As the city closest to a sale, Vero Beach faces resistance, including threatened legal action from the Florida Municipal Power Authority, the association of 30 munis that wheel and deal electricity. The FMPA board is composed almost entirely of city managers and city utility directors who have a vested interested in keeping their consortium intact.
"I suspect that the FMPA contracts will be more challenging to exit due to the political impact it will cause the FMPA," Heran noted.
Vero Beach, which produces only a fraction of its own electricity, is contracted to purchase power from the Orlando Utilities Commission.
Calabro urged cities to "engage voters" in a frank discussion about utility service.
"Too often, taxpayers do not know the options that are available in an increasingly competitive marketplace," said Calabro, who asserted that "territory and patronage" can unfairly drive the decision-making process.
"The fact is, large IOUs have access to wider capital markets and have maintained their infrastructure very well," he said.
While applauding Heran's research, Bob Sanchez, policy director for the James Madison Institute, warned against a "one-size-fits-all" solution.
Citing JMI's home base of Tallahassee, which runs its own electric utility, Sanchez recalled that the city, at the behest of then-Mayor Scott Maddox, briefly considered putting its utilities up for auction to investor-owned power companies.
"The key question then was what the city would do with the money -- park it in an investment account and try to live off the proceeds? How long before Tallahassees elected officials would be tempted to tap into that pot of money?" Sanchez mused.
"Moreover, even if the principal couldnt be touched and the idea was to live off of the proceeds, at todays low interest rates, even the interest on a principal of half a billion dollars would yield considerably less than the city currently earns in profits from operating its own utilities."
Sanchez suggested that differing circumstances in different cities merit further investigation.
"A cost-benefit analysis of each case could point to the best course for each community," he concluded.
FPL has publicly stated that it will only engage a city in utility sale discussions if invited to do so by city officials.
In a statement, FPL spokeswoman Jackie Anderson said this:
"We have invested in smart, cost-efficient technologies and worked hard to keep operating costs down. As a result, we have the lowest typical electric bills in the state, which is clearly reflected in the rate disparity cited in the report.

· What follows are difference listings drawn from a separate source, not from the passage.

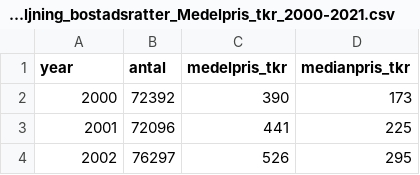
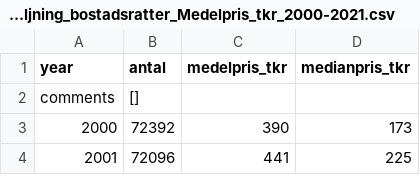
Before and after one commit to ahnm1/Project_IDEAs, a CSV file: EkonomiSCB/Bostader/harmonized/harmonized_forsaljning_bostadsratter_Medelpris_tkr_2000-2021.csv, drawn as a sheet; only a part is shown; the shorter side is filled out with more unchanged rows; the diff names each change by its address in the sheet, - before the commit and + after, or states it on an @@ line.

Commit message:
Sample data

```diff
--- a/EkonomiSCB/Bostader/harmonized/harmonized_forsaljning_bostadsratter_Medelpris_tkr_2000-2021.csv
+++ b/EkonomiSCB/Bostader/harmonized/harmonized_forsaljning_bostadsratter_Medelpris_tkr_2000-2021.csv
+row 2: comments | []
```
Also changed, not shown: 4 other files.
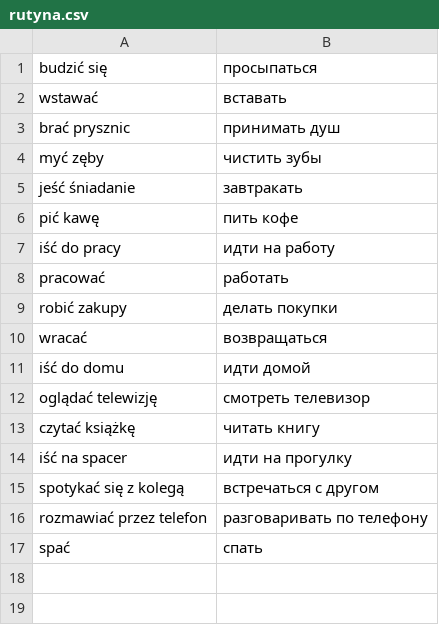
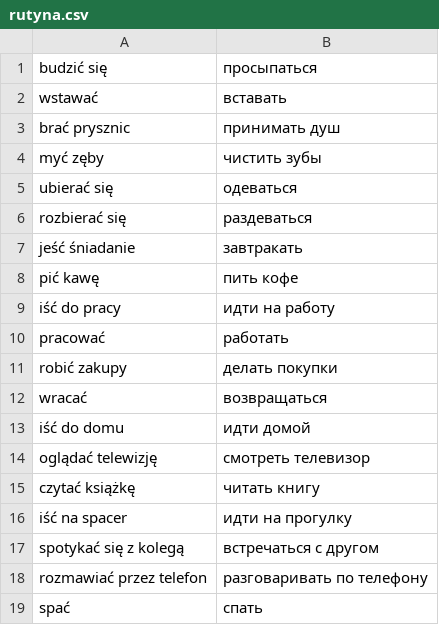
Before and after one commit to Olgakatash/polish-trainer-bot, a CSV file: data/rutyna.csv, drawn as a sheet.

```diff
--- a/data/rutyna.csv
+++ b/data/rutyna.csv
@@ -4,2 +4,4 @@ brać prysznic;принимать душ
 myć zęby;чистить зубы
+ubierać się;одеваться
+rozbierać się;раздеваться
 jeść śniadanie;завтракать
```
Also changed, not shown: data/slownik.csv.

"What isnt noted in the report is that we also have a clean-energy emissions profile, service reliability and customer service that are all ranked among the best in the nation."
Contact Kenric Ward at email@example.com or at (772) 801-5341.